The felling of a colossus was complete by the time I Am Not A Human Being II came out in March. Once a lyrical might, a force to be reckoned with, an entity that existed seemingly separate from the genre he enriched and helped define, his legacy lay in tatters. IANAHB II, for die hard fans (like myself), didn’t fall quite as flat, but for the wider critical community, this was his final statement, last chance saloon for a project they’d invested hope in. Every mixtape, every guest verse up until this release was scrutinized. Dedication 4 was downloaded so ravishingly that Datpiff and Livemixtapes both crashed under the workload. Whilst the verdict was more positive than his latest release, patience was wearing thin for a Weezy comeback. IANAHB II was the final nail in the coffin, and whilst his highly publicized hospital visits may have spring-boarded him back in to the public eye for a week, it appears the critical and commercial communities are done waiting: they’ve given up hope.
So what impact did he exert over the rap game? Was his a case of a star burning too bright too young? Plenty of artists have achieved longevity in their careers, Jay-Z has managed to stay relevant since his very first record, Eminem has come full circle and, in Recovery, created the essential modern day addiction blueprint. Snoop Dogg has become Snoop Lion and released a stunning record, Reincarnation. Outkast are still spoken of in hushed terms. None displayed the work ethic of Wayne, and that is his legacy. His influence over how mixtapes are used and perceived has literally created careers for the Lil B’s and Gucci Manes and Waka Flocka Flame’s of the world. Soulja Boy appeared on IANAHB II and was helplessly outgunned by Wayne, but Gunplay, who could be considered amongst the same company, bodied his verse and his senior counterpart. His contribution to Southern Hip Hop cannot be underestimated either. Once the golden period of the mid to late 90s wrapped up, the South slipped from collective consciousness until “Go D.J.” reminded everyone where bounce music originated, and just how insanely fun it could be.
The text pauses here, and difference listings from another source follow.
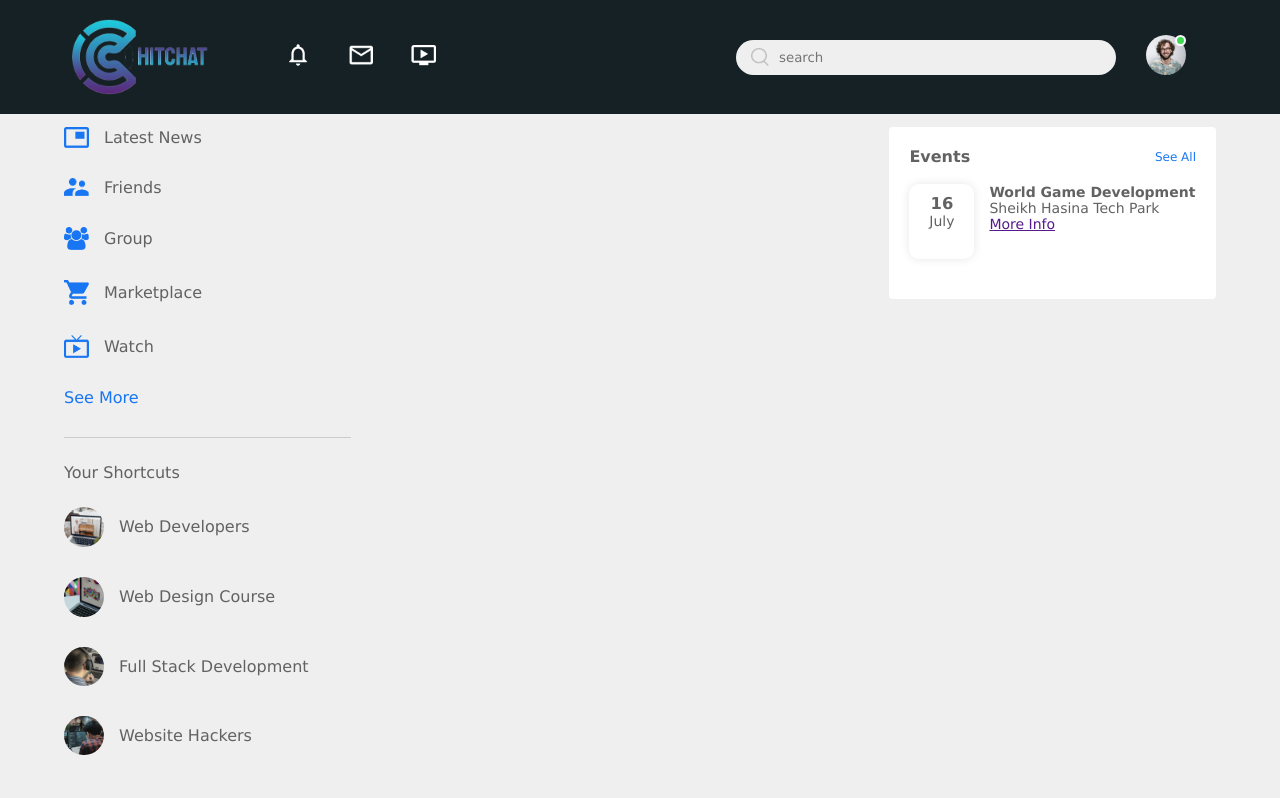
Repository: omarhasnain/ChitChat
Page: index.html
An editor plug-in stored every save of this project. The page is shown before and after the next save, followed by the edit.
The browser window is 1280 px wide. The pictures show the whole page.

Above is the page before, as saved 2021-07-11 16:58:59.

### index.html
<!DOCTYPE html>
<html lang="en">

<head>
    <meta charset="UTF-8">
    <meta http-equiv="X-UA-Compatible" content="IE=edge">
    <meta name="viewport" content="width=device-width, initial-scale=1.0">
    <title>ChitChat</title>
    <link rel="stylesheet" href="style.css">
</head>

<body>
    <nav>
        <div class="nav-left">
            <img src="images/logo4.png" alt="logo" class="logo">
            <ul>
                <li><img src="images/notification.png" alt="" class=""></li>
                <li><img src="images/inbox.png" alt="" class=""></li>
                <li><img src="images/video.png" alt="" class=""></li>
            </ul>
        </div>
        <div class="nav-right">
            <div class="search-box">
                <img src="images/search.png" alt="">
                <input type="text" placeholder="search">
            </div>
            <div class="nav-user-icon online">
                <img src="images/profile-pic.png" alt="">
            </div>
        </div>
    </nav>
    <div class="container">
        <!---- Left sidebar --->
        <div class="left-sidebar">
            <div class="important-links">
                <a href="#"><img src="images/news.png" alt="news">Latest News</a>
                <a href="#"><img src="images/friends.png">Friends</a>
                <a href="#"><img src="images/group.png">Group</a>
                <a href="#"><img src="images/marketplace.png">Marketplace</a>
                <a href="#"><img src="images/watch.png">Watch</a>
                <a href="#">See More</a>
            </div>
            <div class="shortcut-links">
                <p>Your Shortcuts</p>
                <a href="#"><img src="images/shortcut-1.png" alt="">Web Developers</a>
                <a href="#"><img src="images/shortcut-2.png" alt="">Web Design Course</a>
                <a href="#"><img src="images/shortcut-3.png" alt="">Full Stack Development</a>
                <a href="#"><img src="images/shortcut-4.png" alt="">Website Hackers</a>
            </div>
        </div>
        <!---- Main Content --->
        <div class="main-content"></div>
        <!---- Right sidebar --->
        <div class="right-sidebar">
            <div class="sidebar-title">
                <h4>Events</h4>
                <a href="#">See All</a>
            </div>
            <div class="event">
                <div class="left-event">
                    <h3>16</h3>
                    <span>July</span>
                </div>
                <div class="right-event">
                    <h4>World Game Development</h4>
                    <p>Sheikh Hasina Tech Park</p>
                    <a href="">More Info</a>
                </div>
            </div>
        </div>
    </div>
</body>

</html>

### style.css
* {
    margin: 0;
    padding: 0;
    font-family: Verdana;
}

body {
    background-color: #efefef;
}

nav {
    display: flex;
    align-items: center;
    justify-content: space-between;
    background: rgb(21, 33, 37);
    padding: 5px 5%;
    position: sticky;
    top: 0;
    z-index: 100;
}

.logo {
    width: 160px;
    margin-right: 45px;
}

.nav-left,
.nav-right {
    display: flex;
    align-items: center;
}

.nav-left ul li {
    list-style: none;
    display: inline-block;
}

.nav-left ul li img {
    width: 28px;
    margin: 0 15px;
    cursor: pointer;
}

.nav-user-icon img {
    width: 40px;
    border-radius: 50%;
    cursor: pointer;
}

.nav-user-icon {
    margin: 30px;
}

.search-box {
    background: #efefef;
    width: 350px;
    border-radius: 20px;
    display: flex;
    align-items: center;
    padding: 0 15px;
}

.search-box img {
    width: 18px;
    cursor: pointer;
}

.search-box input {
    background: transparent;
    width: 100%;
    border: 0;
    display: flex;
    align-items: center;
    padding: 10px;
    outline: none;
}

.online {
    position: relative;
}

.online::after {
    content: '';
    width: 7px;
    height: 7px;
    border: 2px solid #fff;
    border-radius: 50%;
    background: #41db51;
    position: absolute;
    top: 0;
    right: 0;
}

.container {
    display: flex;
    justify-content: space-between;
    padding: 13px 5%;
}

.left-sidebar {
    flex-basis: 25%;
    position: sticky;
    top: 70px;
    align-self: flex-start;
}

.right-sidebar {
    flex-basis: 25%;
    position: sticky;
    top: 70px;
    align-self: flex-start;
    background: #fff;
    padding: 20px;
    border-radius: 4px;
    color: #626262;
}

.main-content {
    flex-basis: 47%;
}

.important-links a,
.shortcut-links a {
    text-decoration: none;
    display: flex;
    align-items: center;
    margin-bottom: 30px;
    color: #626262;
    width: fit-content;
}

.important-links a img {
    width: 25px;
    margin-right: 15px;
}

.important-links a:last-child {
    color: #1876f2;
}

.important-links {
    border-bottom: 1px solid #ccc;
}

.shortcut-links a img {
    width: 40px;
    border-radius: 30px;
    margin-right: 15px;
}

.shortcut-links p {
    margin: 25px 0;
    color: #626262;
    font-weight: 500;
}

.sidebar-title {
    display: flex;
    align-items: center;
    justify-content: space-between;
    margin-bottom: 18px;
}

.sidebar-title h4 {
    font-weight: 600;
    font-size: 16px;
}

.sidebar-title a {
    text-decoration: none;
    color: #1876f2;
    font-size: 12px;
}

.event {
    display: flex;
    font-size: 14px;
    margin-bottom: 20px;
}

.left-event {
    border-radius: 10px;
    height: 65px;
    width: 65px;
    margin-right: 15px;
    padding-top: 10px;
    text-align: center;
    position: relative;
    overflow: hidden;
    box-shadow: 0 0 10px rgba(0, 0, 0, 0.1);
}

After the next save:
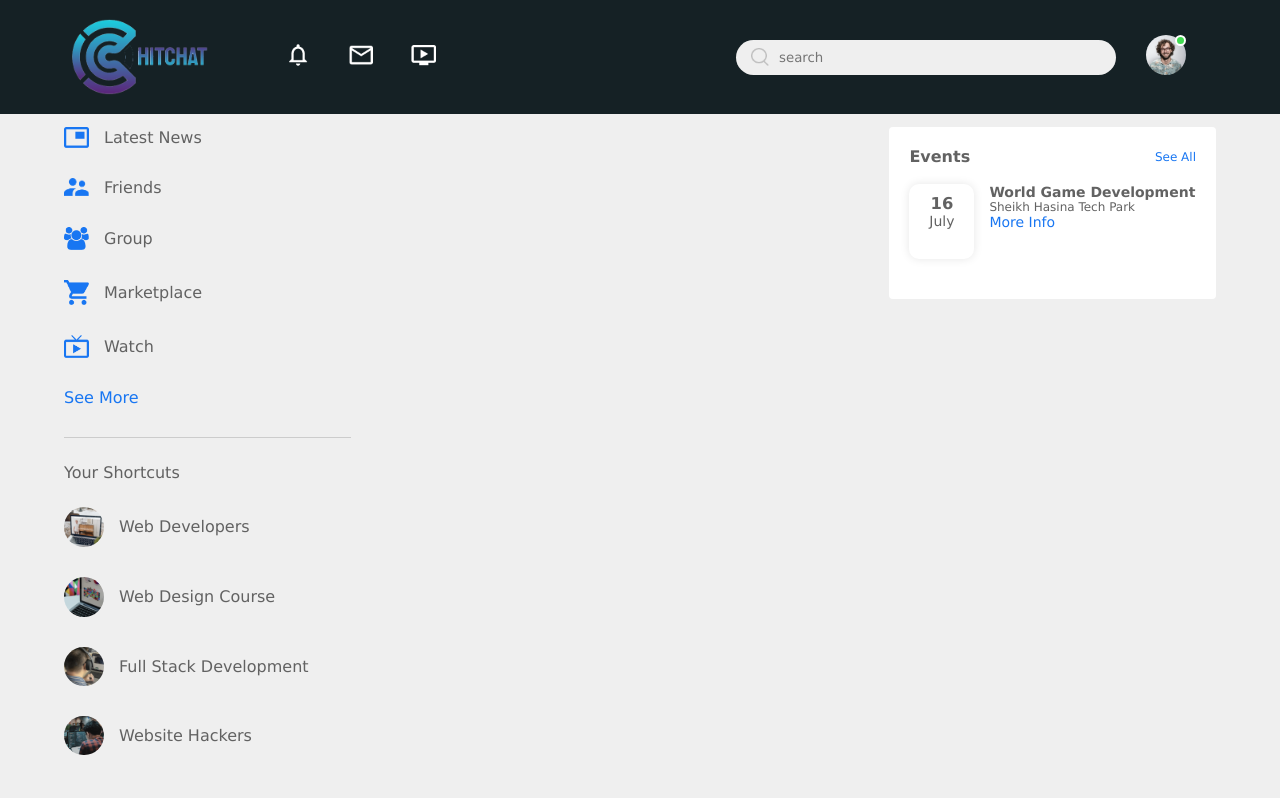
Saved 62 s later.
--- a/style.css
+++ b/style.css
@@ -189,3 +189,13 @@
     overflow: hidden;
     box-shadow: 0 0 10px rgba(0, 0, 0, 0.1);
 }
+
+.event p {
+    font-size: 12px;
+}
+
+.event a {
+    font-size: 12 px;
+    text-decoration: none;
+    color: #1876f2;
+}
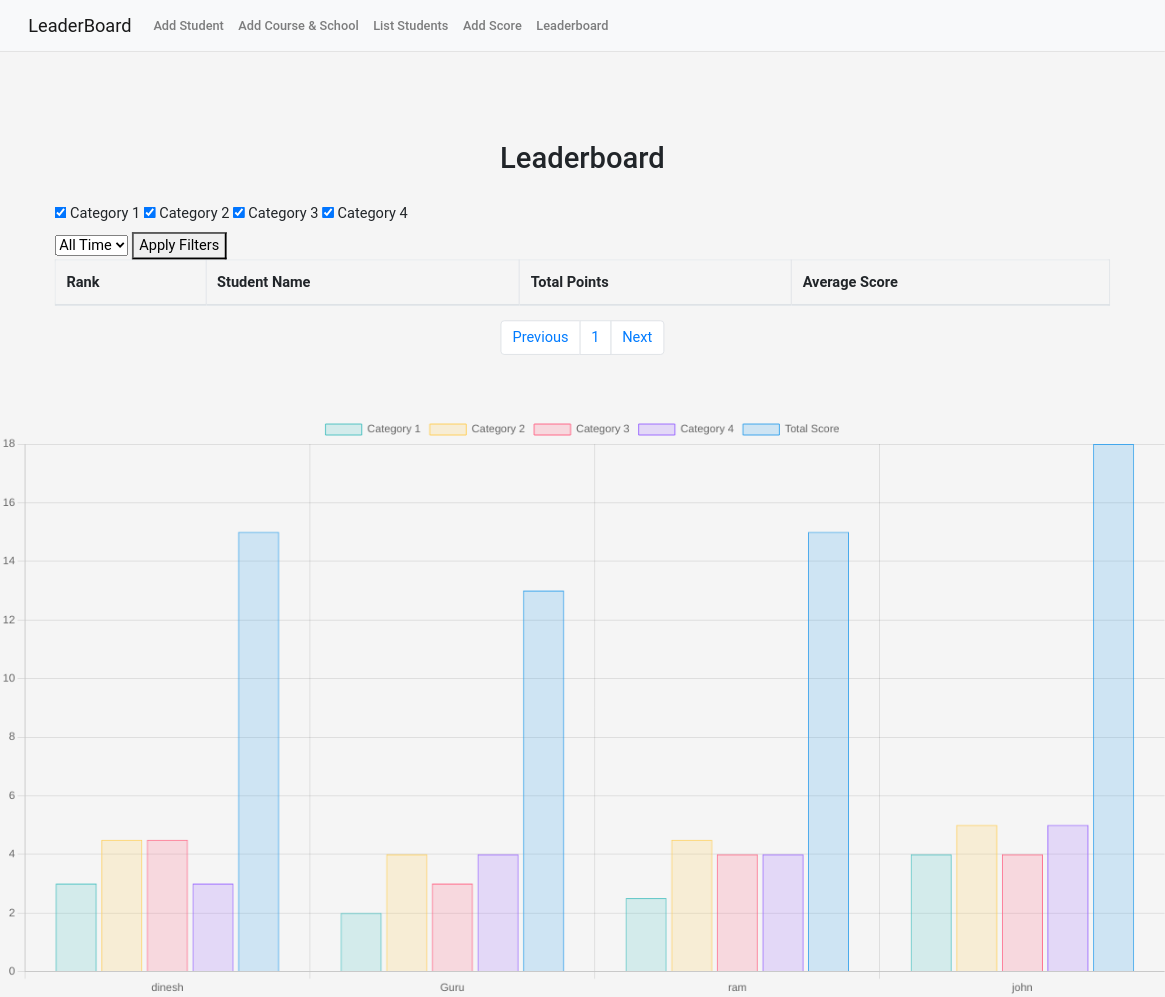
Repository: bigbodhiacademy/gBoard
Page: http://localhost/leaderboard.php?page=0
An editor plug-in stored every save of this project. The page is shown before and after the next save, followed by the edit.
The browser window is 1280 px wide. The pictures show the whole page, at 91% of full size.
The page is run by PHP 8.4 with error messages shown; the project is at /var/www/html/. The database holds what the project's SQL file puts in it.

Above is the page before, as saved 2023-04-22 18:54:49.
Not found: scripts.js

After the next save:
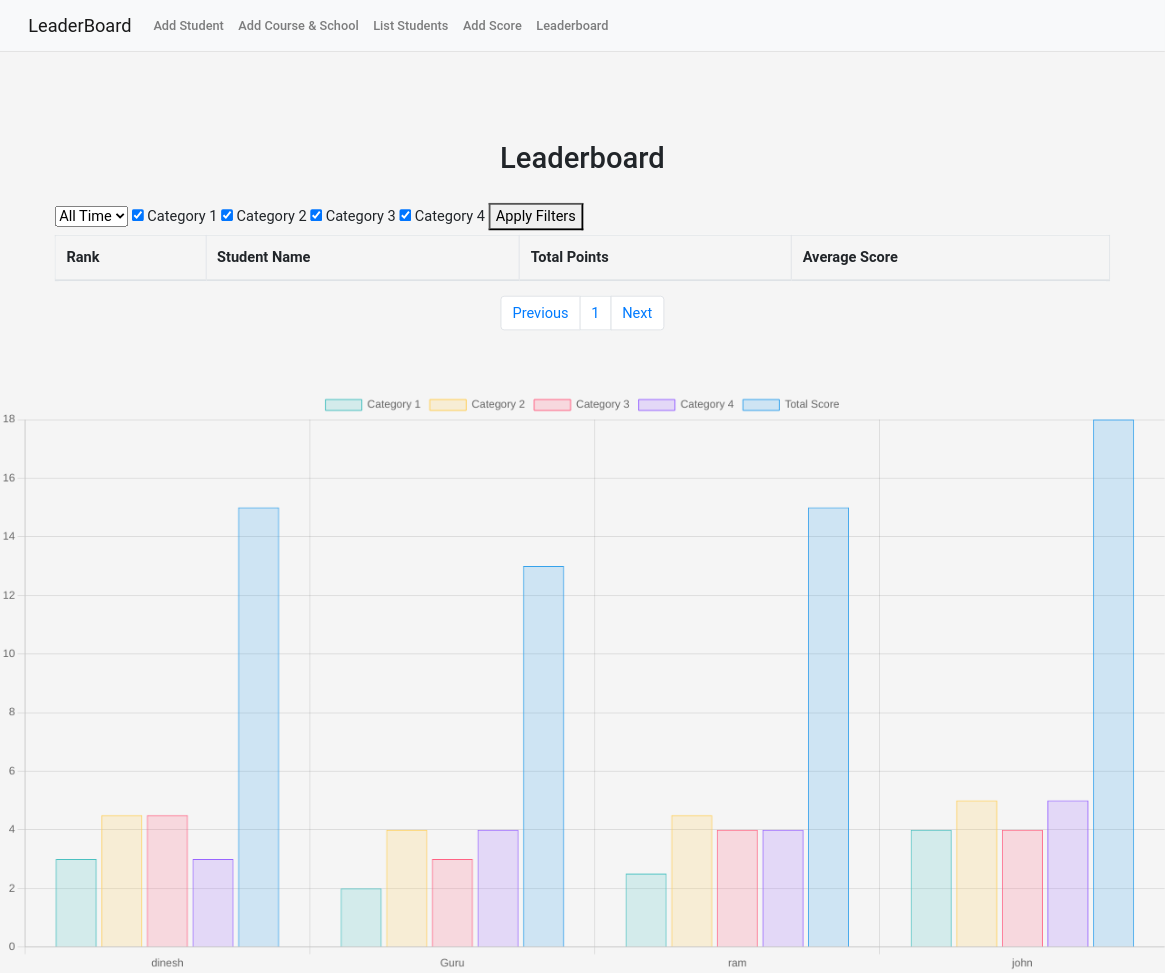
Saved 34 s later.
--- a/leaderboard.php
+++ b/leaderboard.php
@@ -13,19 +13,6 @@
 <h2 class="text-center">Leaderboard</h2>
 
 <form id="leaderboardFilterForm">
- <label>
-    <input type="checkbox" name="categories[]" value="category1" checked> Category 1
-  </label>
-  <label>
-    <input type="checkbox" name="categories[]" value="category2" checked> Category 2
-  </label>
-  <label>
-    <input type="checkbox" name="categories[]" value="category3" checked> Category 3
-  </label>
-  <label>
-    <input type="checkbox" name="categories[]" value="category4" checked> Category 4
-  </label>
-  <br/>
 
   <select name="interval" id="leaderboardInterval">
     <option value="all">All Time</option>
@@ -48,6 +35,19 @@
   </select>
   <input type="number" name="year" id="leaderboardYear" min="1900" max="2099" step="1" value="2023" style="display:none;">
 
+  <label>
+    <input type="checkbox" name="categories[]" value="category1" checked> Category 1
+  </label>
+  <label>
+    <input type="checkbox" name="categories[]" value="category2" checked> Category 2
+  </label>
+  <label>
+    <input type="checkbox" name="categories[]" value="category3" checked> Category 3
+  </label>
+  <label>
+    <input type="checkbox" name="categories[]" value="category4" checked> Category 4
+  </label>
+
   <button type="submit">Apply Filters</button>
 </form>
Lil Wayne, whether you love him or hate him, will remain amongst the most influential ever to grace the microphone. And whilst all hope may now be lost for that stunning comeback record we crave so dearly, his stupidly prolific output means there’s plenty of past gold to indulge in whenever we feel the urge.